Ryanair is hoping that, following restoration of the Boeing 737 Max in Europe, certification of the specific high-density 737-8200 variant will shortly follow, allowing it to build a fleet of the jets ahead of summer.

The US FAA’s flight standardisation board conducted an analysis of changes introduced for the -8200 variant in January.

This identified the -8200 as being “functionally equivalent” to the Max 8 and “operationally suitable”.

It also validated a design differences table, put forward by Boeing, listing the minimum differences levels that operators must use to carry out differences training for crews.

The primary difference is the addition of an extra pair of exit doors to meet evacuation criteria for the -8200’s increased accommodation of 197 seats, along with minor revisions introduced as part of routine safety oversight.

Ryanair 737-8200-c-Boeing

Source: Boeing

Ryanair’s 737-8200 will feature additional exit doors aft of the wing compared with the Max 8

Additional training has been proposed to account for the design changes. “None of the proposed changes would affect the training curriculum that the FAA approved as part of the return to service of the 737 Max,” the US regulator stresses.

The FAA has also made updates to the master minimum equipment list, with new relief for some items, none of which involves the automated flight-control system for the Max.

It has invited public comments on these draft updates to the documents until 24 February.

Ryanair recently ordered an additional 75 of the 737-8200 – taking its total firm commitment to 210 – and hopes the certification work will be completed in “the coming weeks”.

It says this will enable the budget carrier to take delivery of up to 24 of the new aircraft before the peak summer 2021 season.

“This aircraft, when delivered, will be the most audited, most regulated in aviation history,” it adds.

Ryanair agreed revised delivery dates with Boeing ahead of the augmented order along with compensation for the costs incurred by disruption associated with the grounding of the Max.

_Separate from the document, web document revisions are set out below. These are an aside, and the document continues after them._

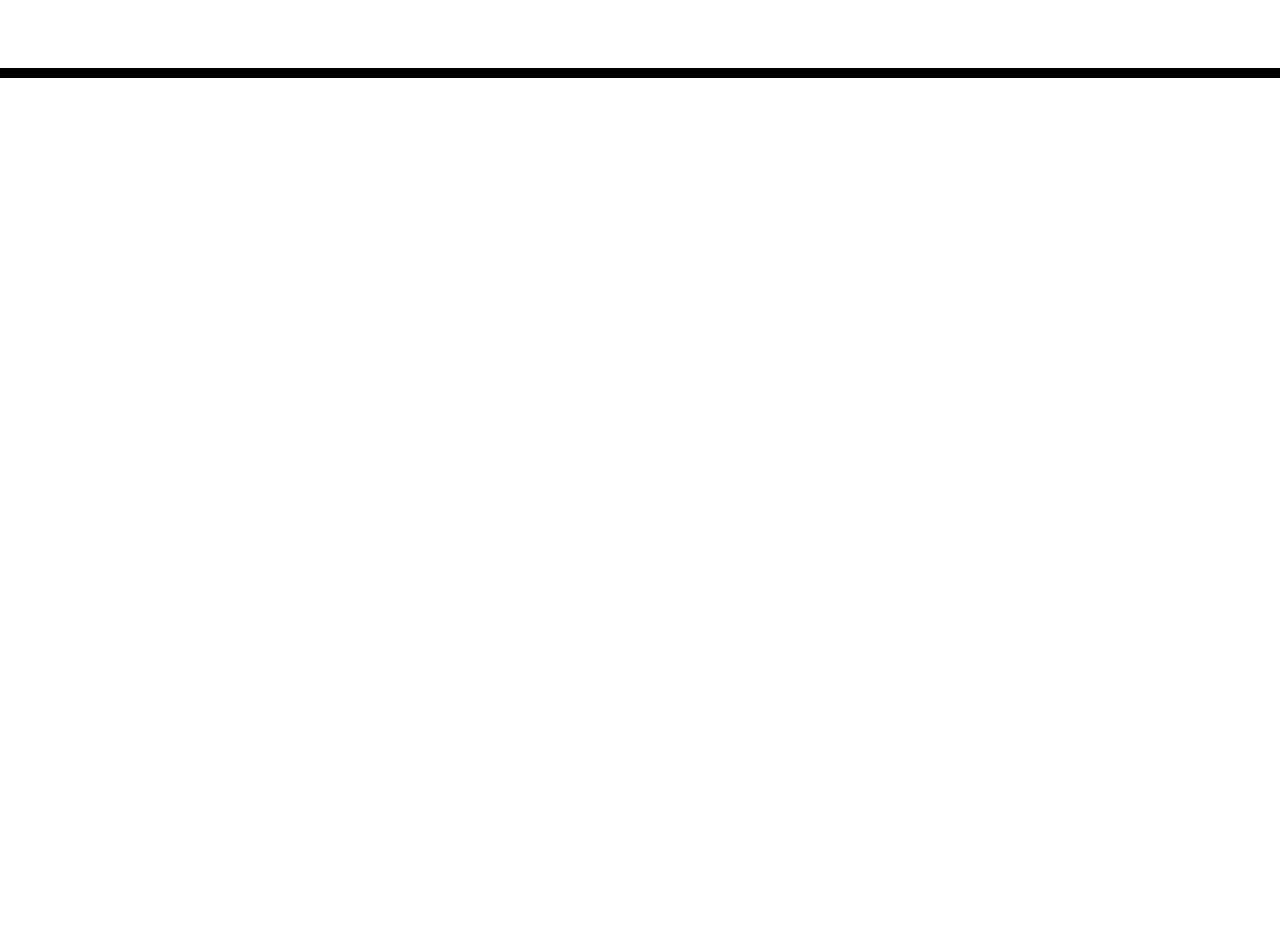
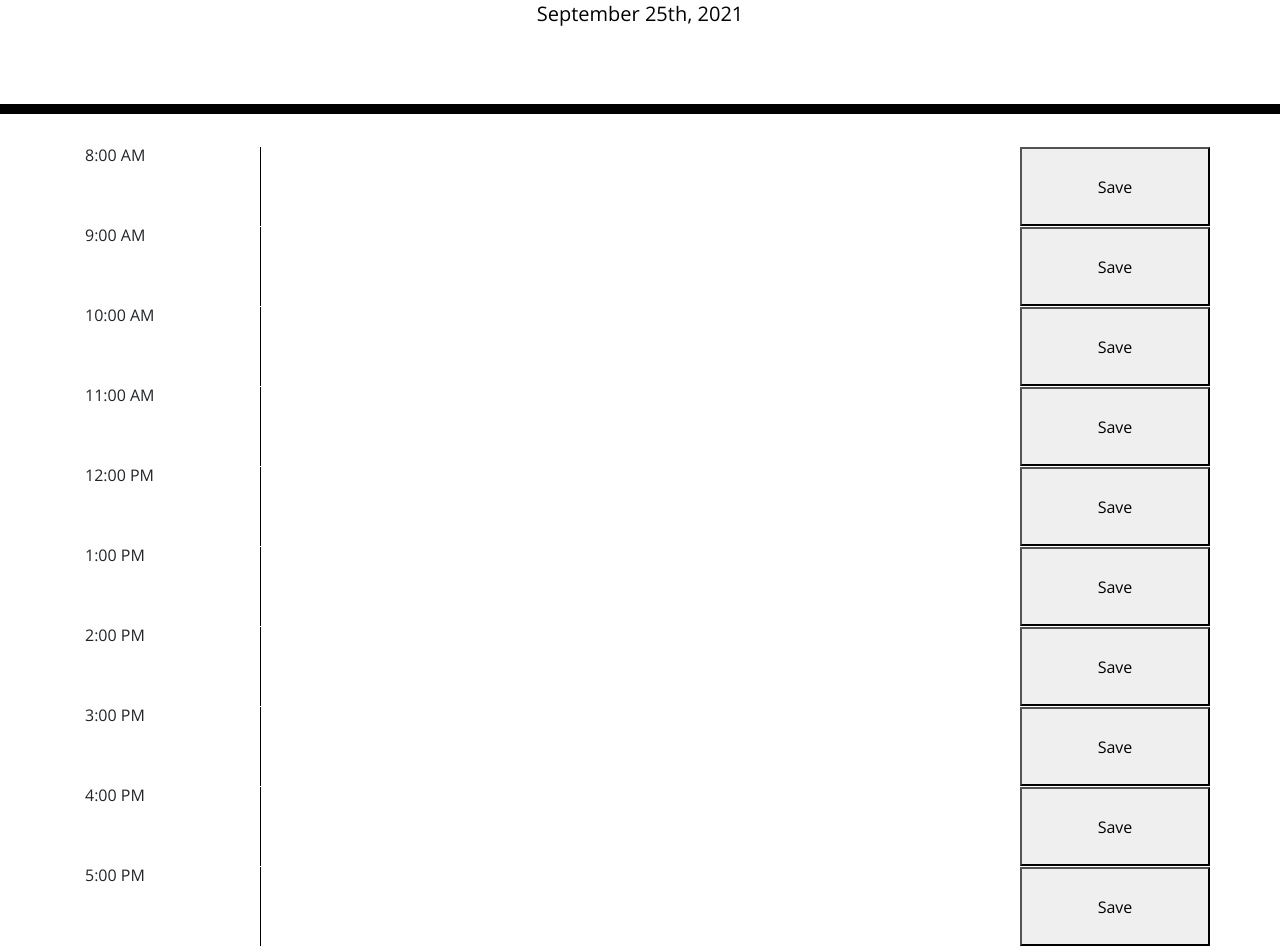
Before and after one commit to Benrowen5/Day-planner, a plain HTML site: page index.html in a window 1280 px wide. Shown: the part 190-1136 px from the top of the page. Before the commit the page ends 800 px from the top, so only its background shows below. Drawn offline with nearby package versions, Linux system fonts and the light colour scheme.

Commit message:
initial set up for HTML and added moment.js

```diff
--- a/assets/js/script.js
+++ b/assets/js/script.js
@@ -0,0 +1,3 @@
+
+var currentDate = moment().format("MMMM Do, YYYY");
+$("#currentDay").text(currentDate);
--- a/index.html
+++ b/index.html
@@ -4,20 +4,9 @@
     <meta charset="UTF-8" />
     <meta name="viewport" content="width=device-width, initial-scale=1.0" />
     <meta http-equiv="X-UA-Compatible" content="ie=edge" />
-    <link
-      rel="stylesheet"
-      href="https://stackpath.bootstrapcdn.com/bootstrap/4.3.1/css/bootstrap.min.css"
-    />
-    <link
-      rel="stylesheet"
-      href="https://use.fontawesome.com/releases/v5.8.1/css/all.css"
-      integrity="sha384-50oBUHEmvpQ+1lW4y57PTFmhCaXp0ML5d60M1M7uH2+nqUivzIebhndOJK28anvf"
-      crossorigin="anonymous"
-    />
-    <link
-      href="https://fonts.googleapis.com/css?family=Open+Sans&display=swap"
-      rel="stylesheet"
-    />
+    <link rel="stylesheet" href="https://stackpath.bootstrapcdn.com/bootstrap/4.3.1/css/bootstrap.min.css" />
+    <link rel="stylesheet" href="https://use.fontawesome.com/releases/v5.8.1/css/all.css" integrity="sha384-50oBUHEmvpQ+1lW4y57PTFmhCaXp0ML5d60M1M7uH2+nqUivzIebhndOJK28anvf" crossorigin="anonymous" />
+    <link href="https://fonts.googleapis.com/css?family=Open+Sans&display=swap" rel="stylesheet" />
     <link rel="stylesheet" href="./assets/css/style.css" />
     <title>Work Day Scheduler</title>
   </head>
@@ -30,9 +19,60 @@
     </header>
     <div class="container">
       <!-- Timeblocks go here -->
+      <div class="row">
+        <div class="col col-2">8:00 AM</div>
+        <textarea class="col col-8"></textarea>
+        <button class="col col-2">Save</button>
+      </div>
+      <div class="row">
+        <div class="col col-2">9:00 AM</div>
+        <textarea class="col col-8"></textarea>
+        <button class="col col-2">Save</button>
+      </div>
+      <div class="row">
+        <div class="col col-2">10:00 AM</div>
+        <textarea class="col col-8"></textarea>
+        <button class="col col-2">Save</button>
+      </div>
+      <div class="row">
+        <div class="col col-2">11:00 AM</div>
+        <textarea class="col col-8"></textarea>
+        <button class="col col-2">Save</button>
+      </div>
+      <div class="row">
+        <div class="col col-2">12:00 PM</div>
+        <textarea class="col col-8"></textarea>
+        <button class="col col-2">Save</button>
+      </div>
+      <div class="row">
+        <div class="col col-2">1:00 PM</div>
+        <textarea class="col col-8"></textarea>
+        <button class="col col-2">Save</button>
+      </div>
+      <div class="row">
+        <div class="col col-2">2:00 PM</div>
+        <textarea class="col col-8"></textarea>
+        <button class="col col-2">Save</button>
+      </div>
+      <div class="row">
+        <div class="col col-2">3:00 PM</div>
+        <textarea class="col col-8"></textarea>
+        <button class="col col-2">Save</button>
+      </div>
+      <div class="row">
+        <div class="col col-2">4:00 PM</div>
+        <textarea class="col col-8"></textarea>
+        <button class="col col-2">Save</button>
+      </div>
+      <div class="row">
+        <div class="col col-2">5:00 PM</div>
+        <textarea class="col col-8"></textarea>
+        <button class="col col-2">Save</button>
+      </div>
     </div>
 
     <script src="https://code.jquery.com/jquery-3.4.1.min.js"></script>
     <script src="https://cdnjs.cloudflare.com/ajax/libs/moment.js/2.24.0/moment.min.js"></script>
+    <script src="./assets/js/script.js"></script>
   </body>
 </html>
```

The airline says the current fiscal year remains the “most challenging” in its history, and is estimating a full-year net loss – before exceptional items – of €850-950 million ($1.03-1.15 billion).

This follows a €306 million loss in the third quarter to 31 December 2020, in contrast to the previous €88 million profit for the period, as passenger numbers dropped to 8 million and revenues sank by 82% to just €340 million.

Ryanair says the third-quarter loss does not include a €15 million exceptional charge for hedge ineffectiveness.

But the airline remains optimistic over its prospects during the recovery period as the new 737-8200 fleet arrives.

“We expect intra-European capacity to be significantly reduced for the next few years, which will create growth opportunities for Ryanair to take advantage of recovery growth incentives, as it takes delivery of [these aircraft].”